◆ Problem to work on
Down to the last line, set down the material below exactly; skip the pictures.

◆ Input
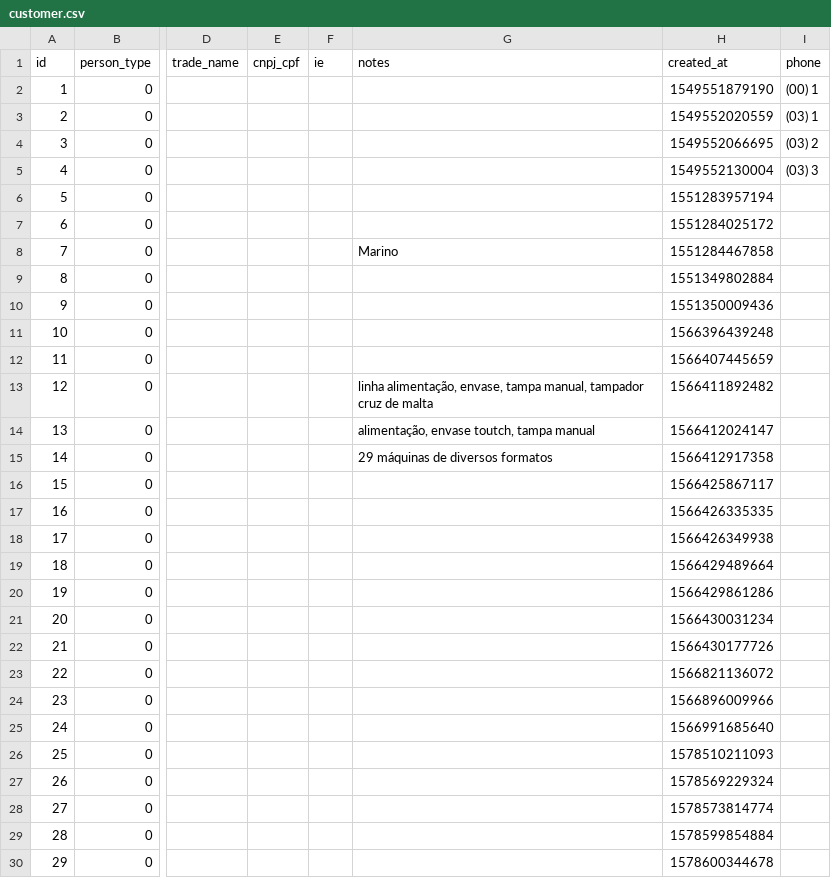
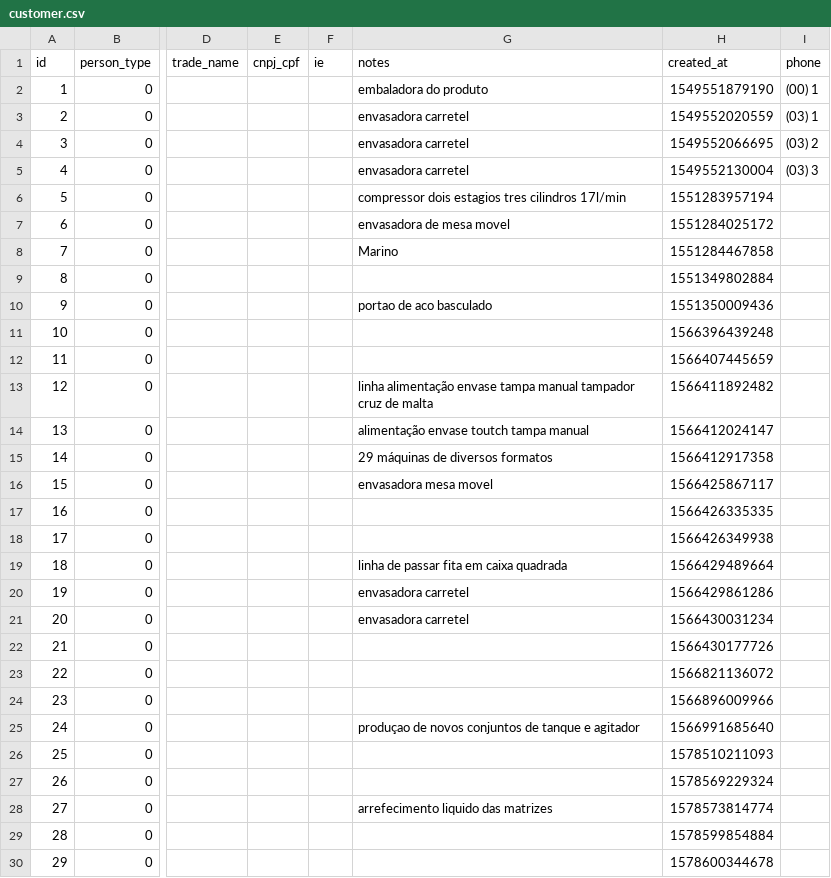
Before and after one commit to LucasWestfal/romme-net-raw-data-processing, a CSV file: customer.csv, drawn as a sheet; only a part is shown, gaps mark what is left out; the diff covers the shown part only; the diff names each change by its address in the sheet, - before the commit and + after, or states it on an @@ line.

Commit message:
alteração manual dos campos necessários

```diff
--- a/customer.csv
+++ b/customer.csv
-G2 (notes): (empty)
+G2 (notes): embaladora do produto
-G3:G5 (notes): (empty)
+G3:G5 (notes): envasadora carretel
-G6 (notes): (empty)
+G6 (notes): compressor dois estagios tres cilindros 17l/min
-G7 (notes): (empty)
+G7 (notes): envasadora de mesa movel
-G10 (notes): (empty)
+G10 (notes): portao de aco basculado
-G13 (notes): linha alimentação, envase, tampa manual, tampador cruz…
+G13 (notes): linha alimentação envase tampa manual tampador cruz…
-G14 (notes): alimentação, envase toutch, tampa manual
+G14 (notes): alimentação envase toutch tampa manual
-G16 (notes): (empty)
+G16 (notes): envasadora mesa movel
-G19 (notes): (empty)
+G19 (notes): linha de passar fita em caixa quadrada
-G20:G21 (notes): (empty)
+G20:G21 (notes): envasadora carretel
-G25 (notes): (empty)
+G25 (notes): produçao de novos conjuntos de tanque e agitador
-G28 (notes): (empty)
+G28 (notes): arrefecimento liquido das matrizes
```
Also changed, not shown: 29 edited cells elsewhere in this file.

◆ Response to this exercise
Before and after one commit to LucasWestfal/romme-net-raw-data-processing, a CSV file: customer.csv, drawn as a sheet; only a part is shown, gaps mark what is left out; the diff covers the shown part only; the diff names each change by its address in the sheet, - before the commit and + after, or states it on an @@ line.

Commit message:
alteração manual dos campos necessários

```diff
--- a/customer.csv
+++ b/customer.csv
-G2 (notes): (empty)
+G2 (notes): embaladora do produto
-G3:G5 (notes): (empty)
+G3:G5 (notes): envasadora carretel
-G6 (notes): (empty)
+G6 (notes): compressor dois estagios tres cilindros 17l/min
-G7 (notes): (empty)
+G7 (notes): envasadora de mesa movel
-G10 (notes): (empty)
+G10 (notes): portao de aco basculado
-G13 (notes): linha alimentação, envase, tampa manual, tampador cruz…
+G13 (notes): linha alimentação envase tampa manual tampador cruz…
-G14 (notes): alimentação, envase toutch, tampa manual
+G14 (notes): alimentação envase toutch tampa manual
-G16 (notes): (empty)
+G16 (notes): envasadora mesa movel
-G19 (notes): (empty)
+G19 (notes): linha de passar fita em caixa quadrada
-G20:G21 (notes): (empty)
+G20:G21 (notes): envasadora carretel
-G25 (notes): (empty)
+G25 (notes): produçao de novos conjuntos de tanque e agitador
-G28 (notes): (empty)
+G28 (notes): arrefecimento liquido das matrizes
```
Also changed, not shown: 29 edited cells elsewhere in this file.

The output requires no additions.